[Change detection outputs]
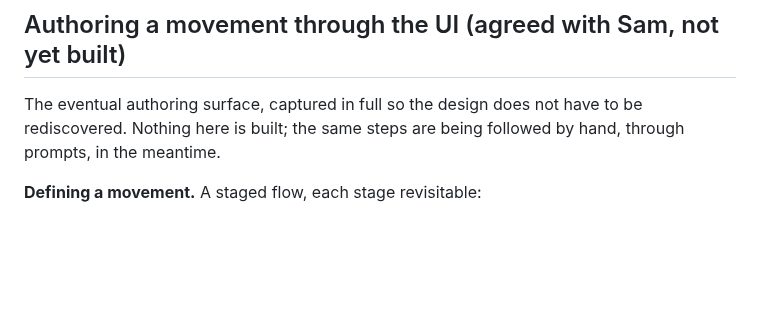
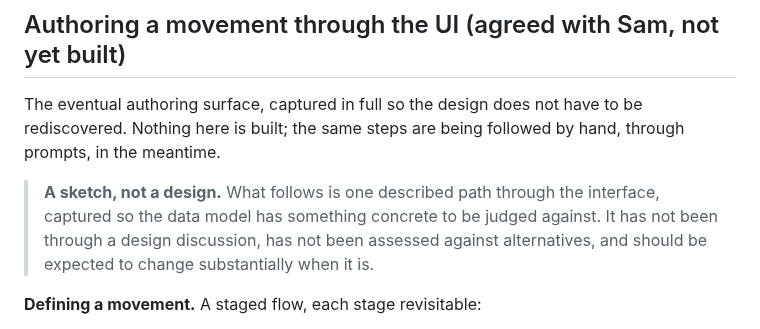
Before and after one commit to RNPGhost/RuedaSimulator, a Markdown page: ROADMAP.md, the part around the change. GitHub-like rendering; blank space fills up the shorter version.

```diff
--- a/ROADMAP.md
+++ b/ROADMAP.md
@@ -183,6 +183,10 @@ take a named point without changing shape.
 The eventual authoring surface, captured in full so the design does not have to be rediscovered. Nothing
 here is built; the same steps are being followed by hand, through prompts, in the meantime.
 
+> **A sketch, not a design.** What follows is one described path through the interface, captured so the
+> data model has something concrete to be judged against. It has not been through a design discussion,
+> has not been assessed against alternatives, and should be expected to change substantially when it is.
+
 **Defining a movement.** A staged flow, each stage revisitable:
 
 1. Select the **formation**, the **starting position**, and an example **couple count** to draw with.
```
Also changed, not shown: FORMATIONS.md (+10 -4 lines).
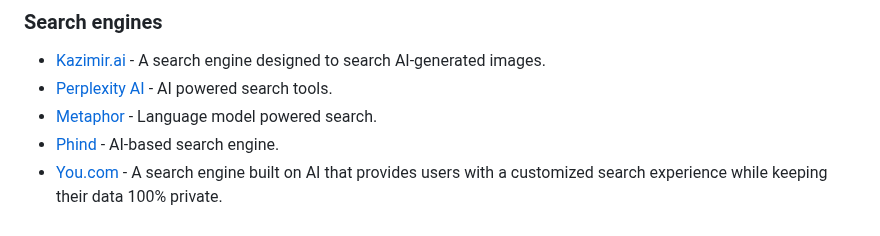
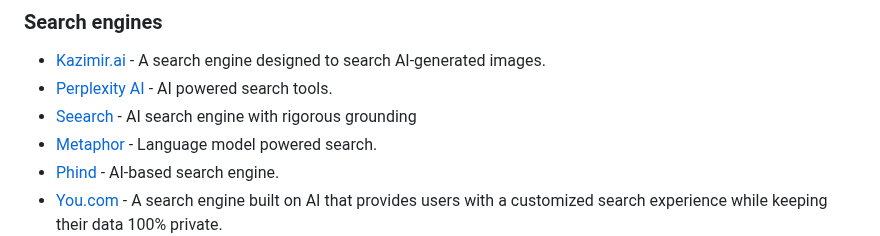
Before and after one commit to mahseema/awesome-ai-tools, a Markdown page: README.md, the part around the change. Rendered like a GitHub page.

Commit message:
Add Seearch link

```diff
--- a/README.md
+++ b/README.md
@@ -69,6 +69,7 @@ We publish regular updates of this repo in the [Altern Newsletter](http://newsle
 
 - [Kazimir.ai](https://kazimir.ai/) - A search engine designed to search AI-generated images.
 - [Perplexity AI](https://www.perplexity.ai/) - AI powered search tools.
+- [Seearch](https://seearch.co/) - AI search engine with rigorous grounding
 - [Metaphor](https://metaphor.systems/) - Language model powered search.
 - [Phind](https://phind.com/) - AI-based search engine.
 - [You.com](https://you.com/) - A search engine built on AI that provides users with a customized search experience while keeping their data 100% private.
```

## WHAT YOU SHOULD DO
Where a line in the records above contains "ROADMAP", include it in the count, and give only that number.

## SOLVED EXERCISE
3